__Exercise__: Every line in the records below between the one holding "light colour scheme." and the one holding "Also changed, not shown: 1 other file.", inclusive, is to be set down exactly; all other lines are to be left out.

__Task inputs__:
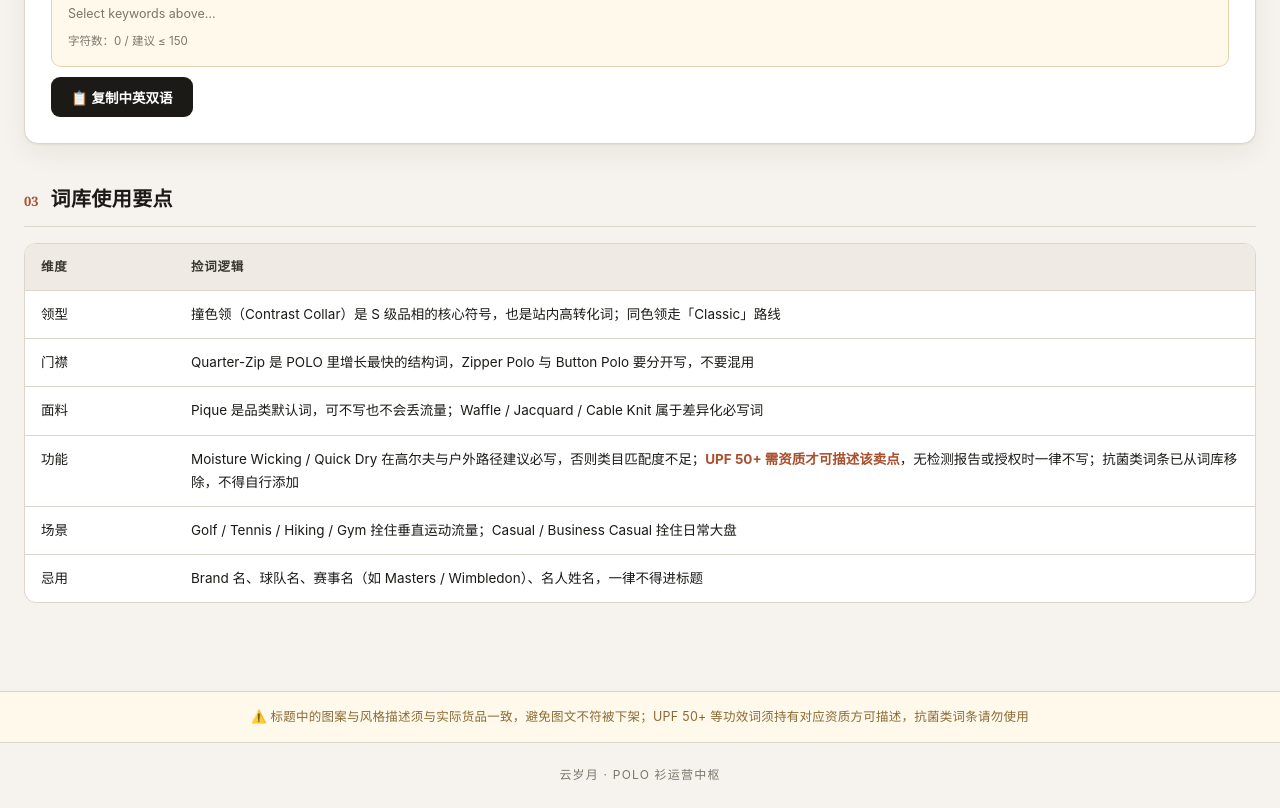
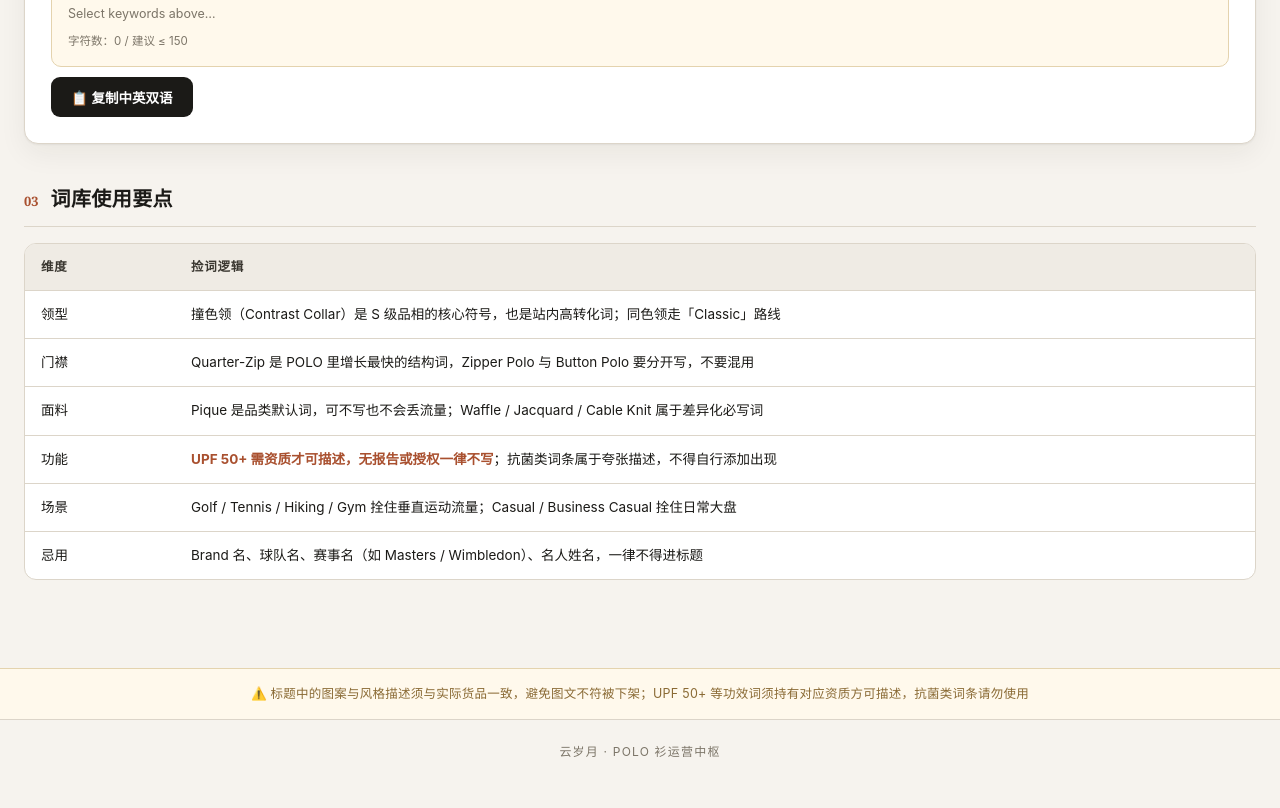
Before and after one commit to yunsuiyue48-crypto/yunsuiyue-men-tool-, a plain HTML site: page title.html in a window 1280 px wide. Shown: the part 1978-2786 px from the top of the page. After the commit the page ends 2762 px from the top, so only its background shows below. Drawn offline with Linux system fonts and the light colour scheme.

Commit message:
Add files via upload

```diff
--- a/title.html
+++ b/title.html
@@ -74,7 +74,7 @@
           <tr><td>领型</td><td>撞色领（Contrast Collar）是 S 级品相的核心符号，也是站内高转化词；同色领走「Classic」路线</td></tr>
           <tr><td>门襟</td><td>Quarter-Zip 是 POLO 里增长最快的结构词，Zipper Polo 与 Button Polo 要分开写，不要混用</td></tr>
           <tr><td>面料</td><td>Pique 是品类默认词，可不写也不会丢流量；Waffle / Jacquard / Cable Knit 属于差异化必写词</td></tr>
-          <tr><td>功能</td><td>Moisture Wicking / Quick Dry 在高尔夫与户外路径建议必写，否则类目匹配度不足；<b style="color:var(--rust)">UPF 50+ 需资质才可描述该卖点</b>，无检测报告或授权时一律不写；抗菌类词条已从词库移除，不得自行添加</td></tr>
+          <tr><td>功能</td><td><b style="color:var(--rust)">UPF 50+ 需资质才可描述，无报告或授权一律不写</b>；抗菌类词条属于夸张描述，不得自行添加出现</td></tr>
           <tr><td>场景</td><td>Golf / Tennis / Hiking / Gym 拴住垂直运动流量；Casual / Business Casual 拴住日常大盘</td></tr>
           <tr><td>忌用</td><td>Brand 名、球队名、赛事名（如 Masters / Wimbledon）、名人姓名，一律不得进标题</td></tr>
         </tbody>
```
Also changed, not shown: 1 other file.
---
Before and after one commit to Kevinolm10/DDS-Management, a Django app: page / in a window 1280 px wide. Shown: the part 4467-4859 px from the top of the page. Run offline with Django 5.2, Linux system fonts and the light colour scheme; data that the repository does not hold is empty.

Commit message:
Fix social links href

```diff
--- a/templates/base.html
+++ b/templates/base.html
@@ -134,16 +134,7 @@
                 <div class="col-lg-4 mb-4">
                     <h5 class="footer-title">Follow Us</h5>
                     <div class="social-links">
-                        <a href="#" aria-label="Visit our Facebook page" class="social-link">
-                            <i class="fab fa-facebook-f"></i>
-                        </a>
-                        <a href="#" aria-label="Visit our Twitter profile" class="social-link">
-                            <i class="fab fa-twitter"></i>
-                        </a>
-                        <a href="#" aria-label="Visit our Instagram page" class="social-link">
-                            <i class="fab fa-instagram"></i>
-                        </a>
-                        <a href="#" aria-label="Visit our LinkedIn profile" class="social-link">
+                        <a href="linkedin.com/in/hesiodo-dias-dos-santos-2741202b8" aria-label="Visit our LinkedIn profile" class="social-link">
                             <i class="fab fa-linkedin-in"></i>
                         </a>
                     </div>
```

__Answer box__:
Before and after one commit to yunsuiyue48-crypto/yunsuiyue-men-tool-, a plain HTML site: page title.html in a window 1280 px wide. Shown: the part 1978-2786 px from the top of the page. After the commit the page ends 2762 px from the top, so only its background shows below. Drawn offline with Linux system fonts and the light colour scheme.

Commit message:
Add files via upload

```diff
--- a/title.html
+++ b/title.html
@@ -74,7 +74,7 @@
           <tr><td>领型</td><td>撞色领（Contrast Collar）是 S 级品相的核心符号，也是站内高转化词；同色领走「Classic」路线</td></tr>
           <tr><td>门襟</td><td>Quarter-Zip 是 POLO 里增长最快的结构词，Zipper Polo 与 Button Polo 要分开写，不要混用</td></tr>
           <tr><td>面料</td><td>Pique 是品类默认词，可不写也不会丢流量；Waffle / Jacquard / Cable Knit 属于差异化必写词</td></tr>
-          <tr><td>功能</td><td>Moisture Wicking / Quick Dry 在高尔夫与户外路径建议必写，否则类目匹配度不足；<b style="color:var(--rust)">UPF 50+ 需资质才可描述该卖点</b>，无检测报告或授权时一律不写；抗菌类词条已从词库移除，不得自行添加</td></tr>
+          <tr><td>功能</td><td><b style="color:var(--rust)">UPF 50+ 需资质才可描述，无报告或授权一律不写</b>；抗菌类词条属于夸张描述，不得自行添加出现</td></tr>
           <tr><td>场景</td><td>Golf / Tennis / Hiking / Gym 拴住垂直运动流量；Casual / Business Casual 拴住日常大盘</td></tr>
           <tr><td>忌用</td><td>Brand 名、球队名、赛事名（如 Masters / Wimbledon）、名人姓名，一律不得进标题</td></tr>
         </tbody>
```
Also changed, not shown: 1 other file.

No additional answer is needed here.